But hey, it is what it is, and if you like watching people get put through tables, you get a lot of it here. It’s the Best in the Worst/Best, definitely. Heath Slater ends up shoving Rollins off the ladder at one point and begging Corbin to recover and climb up and win, and I appreciate them at least giving Slater a reason for why he’s acting this way, instead of just arbitrarily deciding if he’s good or evil before he walks down the ramp. Rollins recovers, though, superkicks Slater in the face, and Murder Death Kills Corbin to incapacitate him and climb up to win the match.
Rollins is a hero for his efforts. Corbin’s entire “thing” has removed any of my ability to enjoy him as a wrestler, which is sad, because he got pretty good there at the end of his NXT run. I think Slater’s story would mean more if they’d, you know, given him like ONE match to referee like normal before jumping into him being a corporate puppet, but if we’re fast-forwarding to the end of the Corbin story on Sunday, it’s fine. I imagine this is all just a set up for that, right?
And hey, if you need evidence that WWE has completed their transition into WCW, they’re doing a TLC match on Monday to sell a TLC match on Sunday, and there’s a wrestler forced to be a corrupt referee in the mix.

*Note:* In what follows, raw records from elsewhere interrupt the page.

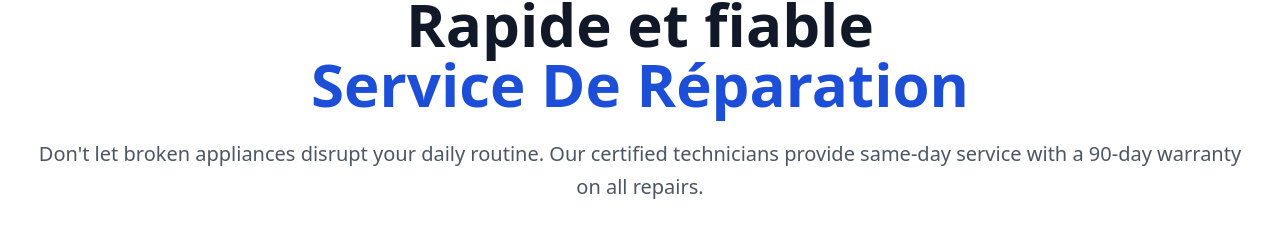
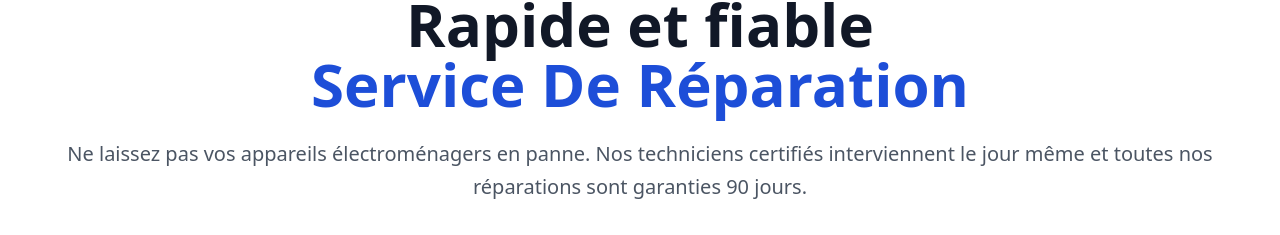
Before and after one commit to labotechservicetn-ship-it/LaboTech_Service, a React (Vite) app: page / in a window 1280 px wide. Shown: the part 854-1089 px from the top of the page. Built offline with nearby package versions, Linux system fonts and the light colour scheme.

Commit message:
Updated Hero.tsx

```diff
--- a/src/components/Hero.tsx
+++ b/src/components/Hero.tsx
@@ -193,8 +193,8 @@ const Hero = () => {
                 </h1>
 
                 <p className="text-xl text-gray-600 mb-8 leading-relaxed">
-                  Don't let broken appliances disrupt your daily routine. Our certified technicians
-                  provide same-day service with a 90-day warranty on all repairs.
+                  Ne laissez pas vos appareils électroménagers en panne.
+                  Nos techniciens certifiés interviennent le jour même et toutes nos réparations sont garanties 90 jours.
                 </p>
 
                 {/* Trust indicators */}
```
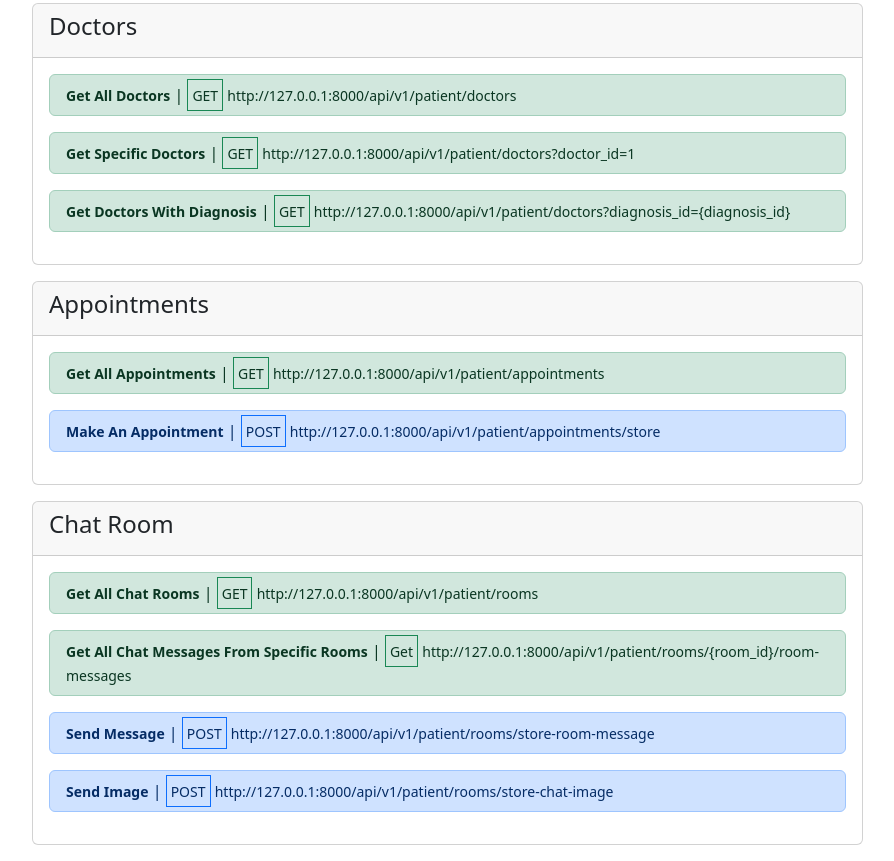
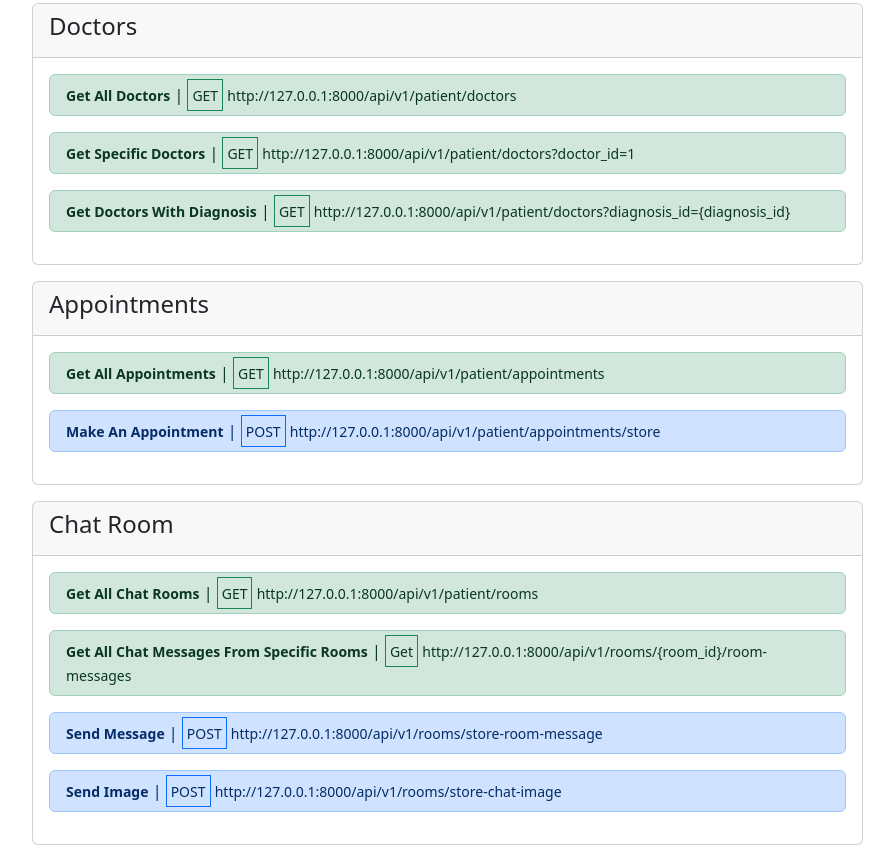
Before and after one commit to LingMyat/Patient-Api-Readable, a plain HTML site: page index.html in a window 1280 px wide. Shown: the part 1037-1898 px from the top of the page, without its empty margins (335-1229 px from the left). Drawn offline with nearby package versions, Linux system fonts and the light colour scheme.

Commit message:
Route Update

```diff
--- a/index.html
+++ b/index.html
@@ -1026,7 +1026,7 @@
                             <div class="alert py-2 alert-success" role="alert">
                                 <small><b>Get All Chat Messages From Specific Rooms</b></small> | <span
                                     class="border border-success p-1"><small>Get</small></span>
-                                <small>http://127.0.0.1:8000/api/v1/patient/rooms/{room_id}/room-messages</small>
+                                <small>http://127.0.0.1:8000/api/v1/rooms/{room_id}/room-messages</small>
                             </div>
                         </a>
                         <div class="collapse mb-3" id="collapseExample-5">
@@ -1039,7 +1039,7 @@
                                 <div>
                                     <small class="text-primary">
                                         <b>
-                                            "http://127.0.0.1:8000/api/v1/patient/rooms/1/room-messages"
+                                            "http://127.0.0.1:8000/api/v1/rooms/1/room-messages"
                                         </b>
                                     </small>
                                 </div>
@@ -1274,7 +1274,7 @@
                             <div class="alert py-2 alert-primary" role="alert">
                                 <small><b>Send Message</b></small> | <span
                                     class="border border-primary p-1"><small>POST</small></span>
-                                <small>http://127.0.0.1:8000/api/v1/patient/rooms/store-room-message</small>
+                                <small>http://127.0.0.1:8000/api/v1/rooms/store-room-message</small>
                             </div>
                         </a>
                         <div class="collapse mb-3" id="collapseExample-send-message">
@@ -1310,7 +1310,7 @@
                             <div class="alert py-2 alert-primary" role="alert">
                                 <small><b>Send Image</b></small> | <span
                                     class="border border-primary p-1"><small>POST</small></span>
-                                <small>http://127.0.0.1:8000/api/v1/patient/rooms/store-chat-image</small>
+                                <small>http://127.0.0.1:8000/api/v1/rooms/store-chat-image</small>
                             </div>
                         </a>
                         <div class="collapse mb-3" id="collapseExample-send-image">
```
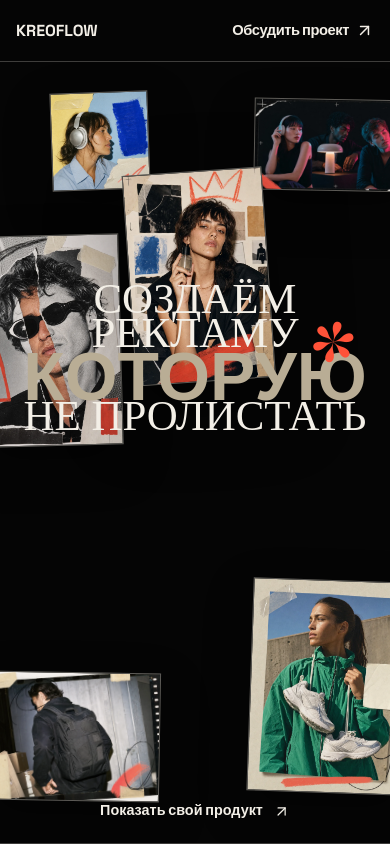
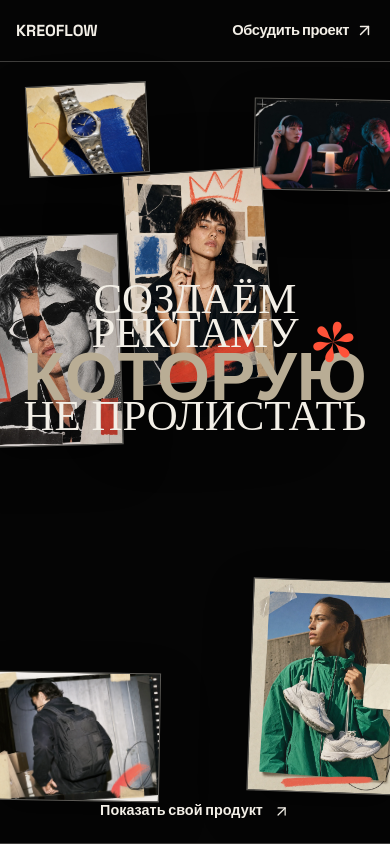
Before and after one commit to maks1son/kreoflow, a Next.js app: page / in a window 390 px wide. Shown: the top 844 px of the page. Built offline with nearby package versions, Linux system fonts and the light colour scheme.

Commit message:
feat: refresh hero editorial still life

```diff
--- a/public/media/SOURCES.md
+++ b/public/media/SOURCES.md
@@ -9,7 +9,7 @@ Both source pages were marked free to use when downloaded on 2026-07-11. Keep th
 
 ## Generated campaign stills
 
-The files under `campaign/` were generated specifically for the KreoFlow editorial landing on 2026-07-14 with OpenAI image generation and then converted to optimized WebP assets:
+The files under `campaign/` were generated specifically for the KreoFlow editorial landing on 2026-07-14 and 2026-07-15 with OpenAI image generation and then converted to optimized WebP assets:
 
 - `kreoflow-perfume.webp`
 - `kreoflow-headphones.webp`
@@ -23,5 +23,6 @@ The files under `campaign/` were generated specifically for the KreoFlow editori
 - `kreoflow-editorial-group.webp`
 - `kreoflow-editorial-headphones.webp`
 - `kreoflow-editorial-backpack.webp`
+- `kreoflow-editorial-watch-still-life.webp`
 
 They are fictional, brandless product campaign concepts. The editorial set combines real-photoshoot art direction with paper, tape, marker, paint, and contact-sheet treatments. No logos, trademarks, client work, testimonials, or real performance claims are represented.
--- a/src/app/landing.css
+++ b/src/app/landing.css
@@ -180,11 +180,11 @@
 }
 
 .kfn-hero-shot--cover {
-  top: 2%;
-  left: 22%;
-  width: clamp(110px, 10vw, 154px);
-  aspect-ratio: 1;
-  transform: rotate(-2deg);
+  top: 1%;
+  left: 18%;
+  width: clamp(190px, 14vw, 250px);
+  aspect-ratio: 4 / 3;
+  transform: rotate(-2.8deg);
 }
 
 .kfn-hero-shot--portrait {
@@ -800,9 +800,9 @@
   }
 
   .kfn-hero-shot--cover {
-    top: 4%;
-    left: 13%;
-    width: 25vw;
+    top: 3%;
+    left: 7%;
+    width: 31vw;
   }
 
   .kfn-hero-shot--portrait {
--- a/src/app/page.tsx
+++ b/src/app/page.tsx
@@ -8,8 +8,8 @@ const asset = (path: string) => `${mediaBase}${path}`;
 
 const heroShots = [
   {
-    src: "/media/campaign/kreoflow-editorial-headphones.webp",
-    alt: "Живой рекламный кадр с человеком в серебристых наушниках",
+    src: "/media/campaign/kreoflow-editorial-watch-still-life.webp",
+    alt: "Предметная фотосессия серебристых часов в бумажном коллаже с ручной краской",
     className: "kfn-hero-shot kfn-hero-shot--cover",
   },
   {
```
Also changed, not shown: public/media/campaign/kreoflow-editorial-watch-still-life.webp (added).
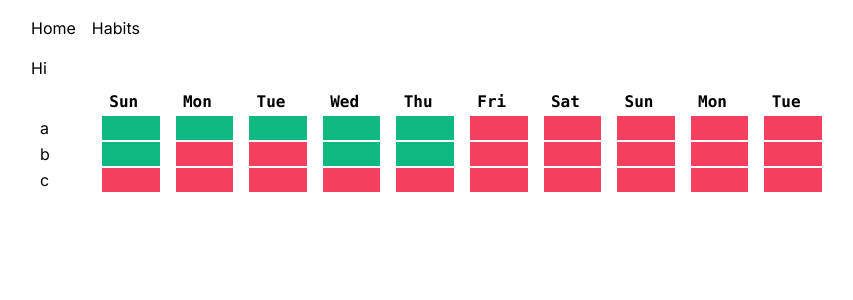
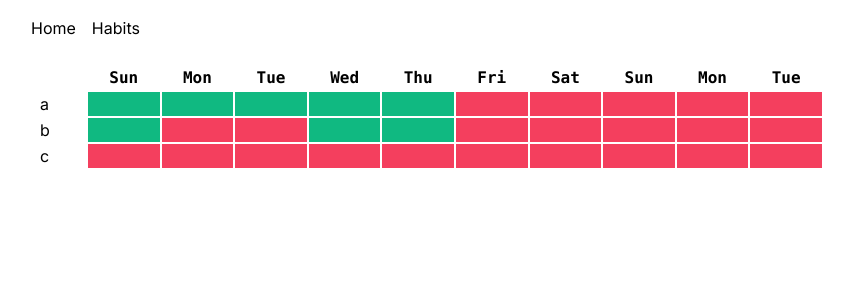
Before and after one commit to ajpkim/self-data, a Next.js app: page /habits in a window 1280 px wide. Shown: the top 300 px of the page, without its empty margins (209-1062 px from the left). Built offline with nearby package versions, Linux system fonts and the light colour scheme.

Commit message:
Add date tooltip above date headers in HabitsTable

```diff
--- a/src/app/habits/HabitsTable.tsx
+++ b/src/app/habits/HabitsTable.tsx
@@ -56,8 +56,14 @@ export default function HabitsTable({
         {
           id: date,
           header: () => (
-            <span className="font-mono">{getAbbreviatedDayOfWeek(date)}</span>
+            <div className="relative group inline-block">
+              <span className="font-mono">{getAbbreviatedDayOfWeek(date)}</span>
+              <div className="absolute left-1/2 top-0 transform -translate-x-1/2 -translate-y-full mt-1 opacity-0 group-hover:opacity-100 transition duration-200 px-3 py-2 rounded text-xs">
+                {date}
+              </div>
+            </div>
           ),
+
           cell: (info) => {
             const record = info.getValue()
             return (
@@ -109,7 +115,7 @@ export default function HabitsTable({
         </thead>
         <tbody>
           {table.getRowModel().rows.map((row) => (
-            <tr className="flex w-full space-x-3.5" key={row.id}>
+            <tr className="flex w-full" key={row.id}>
               {row.getVisibleCells().map((cell, index) => (
                 <td
                   className={index === 0 ? 'w-12' : 'flex-grow'}
--- a/src/app/habits/page.tsx
+++ b/src/app/habits/page.tsx
@@ -9,7 +9,6 @@ import { getX } from '@/api'
 export default function Habits() {
   return (
     <>
-      <h1>Hi</h1>
       <HabitsTable
         startDate="2023-01-01"
         endDate="2023-01-10"
```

And Elias and Bobby Lashley are having a “guitar on a pole” match at the pay-per-view. We’re only about a year away from David Arquette as WWE Champion, and that’s barely a joke.
Best: Top 10 Comments Of The Week
TLC: Taking L’s Corbin
The Real Birdman
Heath Slater: “I’m not sure what’s supposed to happen now. This match has gone about 18 minutes longer than anything I’ve ever been in”
“How is taking out Dolph Ziggler making Raw a better place?”
Michael Cole lobbing softballs at the comment section
Now press L1 + R1 to put ladder in corner.
You know, I used to like Corbin’s first theme song better, but the second one grew on me. The problem is it doesn’t fit Corbin anymore. He should walk in to Disco Duck.
Drew McIntyre giving the new step dad speech
Elias: Hey Mickie
Mickie James: What?
Elias: I just wanted one more look at you
Baron Von Raschke
“Morality Doesn’t Pay the Bills” Graves saw the sign on Vince’s desk during the production meeting tonight.
They should cut away to Ruby Riott at Nattie’s house trying to attack Tyson Kidd.
Oh, this definitely isn’t a panic induced ratings grab at all!
That’s it for this week’s Raw. It was an improvement over the last two weeks, because I’m pretty sure they got the guy in charge of tuning Elias’ guitar to write the script.
Thanks for reading. Maybe the show will turn a corner next week, when it can stop being the Baron Corbin Show Starring Baron Corbin? Drop down into our comments section to let us know how likely you think that is (lol), and share the column on social to keep us in business during Raw’s Great Depression. And hey, be here this weekend for TLC! Guitar on a pole match!